Thanks for your answer and solutions Matthew :)

This is my 4th day of using freeBSD and I'm still very new to it.
I have used RedHat prior to this and when I could not get it to connect to my ISP via the cable modem I installed freeBSD. ;)

Actually.. I don't fully understand the rc.firewall script, so I made my own very simple one :)

I will try to implement the reverse proxy solution you wrote about as this will probably be easiest for me.

Thanks again for your help and very thorough explination. I understand what's happening now ;)

Re's and Cheers!

WillyB


Matthew Seaman wrote:
On Thu, Jan 16, 2003 at 01:49:08AM -0700, WillyB wrote:

I finally got natd and ipforwading set up but have a slight problem I don't understand.

The IP forwarding works from the internet, through the cable modem and through the freeBSD router I set up for my internal network, to a www server on the private lan.

I can't connect to my server however from my local net using the ip of the external net.

If you're following the way natd is setup in /etc/rc.firewall, viz
this chunk of code:

    case ${firewall_type} in
    [Oo][Pp][Ee][Nn]|[Cc][Ll][Ii][Ee][Nn][Tt])
            case ${natd_enable} in
            [Yy][Ee][Ss])
                    if [ -n "${natd_interface}" ]; then
                            ${fwcmd} add 50 divert natd all from any to any via ${natd_interface}
                    fi
                    ;;
            esac
    esac

notice that the rule to divert packets into natd only selects packets
that traverse the external interface (${natd_interface} in
/etc/rc.conf) of your gateway machine.  Packets from your internal
(192.168.0.0/24) network will not pass through that interface even if
they are destined for your nat'ed address, so they won't hit the
divert rule and they won't get nat'ed.

Now, you might think that the obvious answer is just to drop the 'via
${natd_interface}' part of the divert rule, so that all packets
passing across your gateway machine pass through nat'ing.
Unfortunately, this will fail to work --- apart from the fact that it
will probably screw things up by trying to nat packets going via the
loopback interface and all sorts of other unintended consequences,
your original aim of being able to access your internal server as if
you were coming from outside your net still won't work.

What happens is this:

You send a packet to the NAT address on your gateway.

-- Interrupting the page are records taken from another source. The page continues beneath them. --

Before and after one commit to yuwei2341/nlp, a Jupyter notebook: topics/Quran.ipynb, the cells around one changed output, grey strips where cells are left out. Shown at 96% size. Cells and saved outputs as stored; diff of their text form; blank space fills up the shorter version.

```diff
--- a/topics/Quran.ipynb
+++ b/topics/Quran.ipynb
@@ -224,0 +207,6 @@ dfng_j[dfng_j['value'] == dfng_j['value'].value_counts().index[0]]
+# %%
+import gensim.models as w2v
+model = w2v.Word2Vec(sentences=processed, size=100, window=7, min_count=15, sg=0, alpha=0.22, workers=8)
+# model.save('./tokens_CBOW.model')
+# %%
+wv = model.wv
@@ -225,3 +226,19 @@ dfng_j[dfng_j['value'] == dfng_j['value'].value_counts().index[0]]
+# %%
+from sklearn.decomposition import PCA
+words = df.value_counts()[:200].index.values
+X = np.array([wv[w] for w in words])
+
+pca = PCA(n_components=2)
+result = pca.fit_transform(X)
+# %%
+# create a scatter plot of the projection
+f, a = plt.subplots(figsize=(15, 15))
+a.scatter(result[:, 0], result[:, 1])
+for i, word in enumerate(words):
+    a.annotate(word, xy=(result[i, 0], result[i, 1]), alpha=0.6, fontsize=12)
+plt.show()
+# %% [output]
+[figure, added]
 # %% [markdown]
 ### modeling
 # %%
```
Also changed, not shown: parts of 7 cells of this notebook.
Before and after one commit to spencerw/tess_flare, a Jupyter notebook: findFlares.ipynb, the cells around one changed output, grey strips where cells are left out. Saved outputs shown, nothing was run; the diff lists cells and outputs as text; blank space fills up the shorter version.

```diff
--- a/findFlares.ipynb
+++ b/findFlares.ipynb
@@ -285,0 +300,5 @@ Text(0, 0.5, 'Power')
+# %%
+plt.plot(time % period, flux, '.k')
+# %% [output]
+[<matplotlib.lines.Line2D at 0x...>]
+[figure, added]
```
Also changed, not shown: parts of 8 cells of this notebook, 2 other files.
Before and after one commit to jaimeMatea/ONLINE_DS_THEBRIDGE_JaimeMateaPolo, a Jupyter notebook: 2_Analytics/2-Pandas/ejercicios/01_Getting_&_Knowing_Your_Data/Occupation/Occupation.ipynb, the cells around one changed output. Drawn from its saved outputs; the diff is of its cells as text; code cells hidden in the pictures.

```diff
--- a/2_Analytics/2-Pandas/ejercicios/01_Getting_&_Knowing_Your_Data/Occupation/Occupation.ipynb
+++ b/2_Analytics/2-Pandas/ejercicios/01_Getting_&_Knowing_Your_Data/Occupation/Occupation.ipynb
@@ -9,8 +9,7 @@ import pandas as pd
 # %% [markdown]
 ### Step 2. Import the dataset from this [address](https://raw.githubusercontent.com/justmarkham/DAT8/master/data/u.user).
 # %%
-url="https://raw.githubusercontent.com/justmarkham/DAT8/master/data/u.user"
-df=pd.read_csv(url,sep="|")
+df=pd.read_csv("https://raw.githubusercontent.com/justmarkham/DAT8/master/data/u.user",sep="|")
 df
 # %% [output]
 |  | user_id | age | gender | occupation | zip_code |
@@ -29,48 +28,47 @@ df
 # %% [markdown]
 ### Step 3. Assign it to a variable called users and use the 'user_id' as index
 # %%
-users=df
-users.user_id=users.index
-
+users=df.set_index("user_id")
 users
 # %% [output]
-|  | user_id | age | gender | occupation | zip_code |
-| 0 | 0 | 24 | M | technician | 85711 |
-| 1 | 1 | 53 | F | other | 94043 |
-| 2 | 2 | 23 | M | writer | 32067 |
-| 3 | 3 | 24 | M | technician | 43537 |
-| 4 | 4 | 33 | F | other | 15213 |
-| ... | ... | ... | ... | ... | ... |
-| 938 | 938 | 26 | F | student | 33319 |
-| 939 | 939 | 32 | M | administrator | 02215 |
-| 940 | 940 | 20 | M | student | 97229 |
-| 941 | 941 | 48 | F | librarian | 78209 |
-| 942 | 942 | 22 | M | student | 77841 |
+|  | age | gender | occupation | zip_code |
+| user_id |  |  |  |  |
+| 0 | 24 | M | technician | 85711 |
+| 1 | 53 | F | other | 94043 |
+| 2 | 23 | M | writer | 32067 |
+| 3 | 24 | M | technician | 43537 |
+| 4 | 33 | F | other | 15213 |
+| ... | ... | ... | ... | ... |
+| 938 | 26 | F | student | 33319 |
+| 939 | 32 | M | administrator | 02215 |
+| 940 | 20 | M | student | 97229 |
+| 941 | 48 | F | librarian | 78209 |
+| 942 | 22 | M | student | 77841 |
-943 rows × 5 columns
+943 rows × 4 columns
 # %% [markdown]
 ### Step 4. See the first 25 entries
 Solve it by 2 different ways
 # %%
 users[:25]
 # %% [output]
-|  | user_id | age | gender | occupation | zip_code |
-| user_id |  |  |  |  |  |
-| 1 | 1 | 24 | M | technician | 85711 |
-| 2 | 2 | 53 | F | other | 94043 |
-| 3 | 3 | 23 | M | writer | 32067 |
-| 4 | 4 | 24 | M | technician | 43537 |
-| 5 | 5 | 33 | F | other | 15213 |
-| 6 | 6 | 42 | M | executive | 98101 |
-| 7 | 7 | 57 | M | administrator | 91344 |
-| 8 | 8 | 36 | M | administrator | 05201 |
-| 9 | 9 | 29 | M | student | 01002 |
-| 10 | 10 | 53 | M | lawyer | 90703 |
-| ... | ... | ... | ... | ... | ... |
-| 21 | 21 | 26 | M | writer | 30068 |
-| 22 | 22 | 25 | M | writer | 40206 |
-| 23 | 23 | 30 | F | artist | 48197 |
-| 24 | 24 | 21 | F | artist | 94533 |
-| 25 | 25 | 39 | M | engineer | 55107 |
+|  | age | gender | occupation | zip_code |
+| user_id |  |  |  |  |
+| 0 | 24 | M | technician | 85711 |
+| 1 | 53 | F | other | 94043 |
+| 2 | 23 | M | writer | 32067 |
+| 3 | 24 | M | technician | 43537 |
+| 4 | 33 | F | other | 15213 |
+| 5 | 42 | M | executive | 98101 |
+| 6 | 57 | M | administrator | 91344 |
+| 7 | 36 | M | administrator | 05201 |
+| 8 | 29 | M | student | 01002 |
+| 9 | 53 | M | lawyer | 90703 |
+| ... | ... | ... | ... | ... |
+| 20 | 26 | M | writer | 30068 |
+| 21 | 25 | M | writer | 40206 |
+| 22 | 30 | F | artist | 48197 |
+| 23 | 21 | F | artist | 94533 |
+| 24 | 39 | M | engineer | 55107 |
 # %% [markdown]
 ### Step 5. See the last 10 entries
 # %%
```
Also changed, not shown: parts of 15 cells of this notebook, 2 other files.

The modified firewall rules pass the packet through the divert socket
to natd, which rewrites the destination address to be that of your
internal server.  Nb.  the *source* address in the packet is left
untouched.

The packet is then sent across your internal network to your server.
The server deals with it as normal, and generates a response packet
back to the *original sender*, with it's own address as the source.
That happens to be to a machine on the local network, so the response
packet gets delivered straight there.  Normally, the response packet
would be to a remote network and the packet would have to pass through
your gateway to get there, thus giving the natd machinery the chance
to process it, and replace the sender address with the nat address.

Now, the original machine is expecting to have a tcp conversation with
a machine using your nat address.  Unfortunately the packets it
receives in response appear to come from some machine on your local
net.  In order to preserve sanity it ignores those packets and keeps
listening out for the expected response from the place it sent the
packets to.  Eventually it all times out and everybody gives up in
disgust.

There are two possible solutions to this problem.

    i) Split Horizon.  Usually implemented in terms of DNS, but you
    can fudge the issue using /etc/hosts on your internal machines if
    that's easier for you.  All this does is arrange things so that a
    lookup for www.mysite.com returns the address of the server on the
    internal network when looked up from inside, and the address of
    the nat gateway when looked up from outside.

    ii) Reverse Proxy.  Instead of accessing your internal server via
    a NAT gateway, set up a web proxy on your gateway machine.  Unlike
    a normal web proxy, instead of grabbing web pages from out on the
    net for the benefit of your internal systems, the reverse proxy
    grabs web pages from your internal machine for the benefit of the
    rest of the net.  The NAT gateway will rewrite one out of the
    sender or recipient addresses of any packets addressed to it,
    whereas the proxy will effectively rewrite both the sender and
    recipient addresses, solving the problem detailed above.

    Cheers,

    Matthew


--
Your favorite stores, helpful shopping tools and great gift ideas.
Experience the convenience of buying online with Shop@Netscape!
http://shopnow.netscape.com/


To Unsubscribe: send mail to [EMAIL PROTECTED]
with "unsubscribe freebsd-questions" in the body of the message

Reply via email to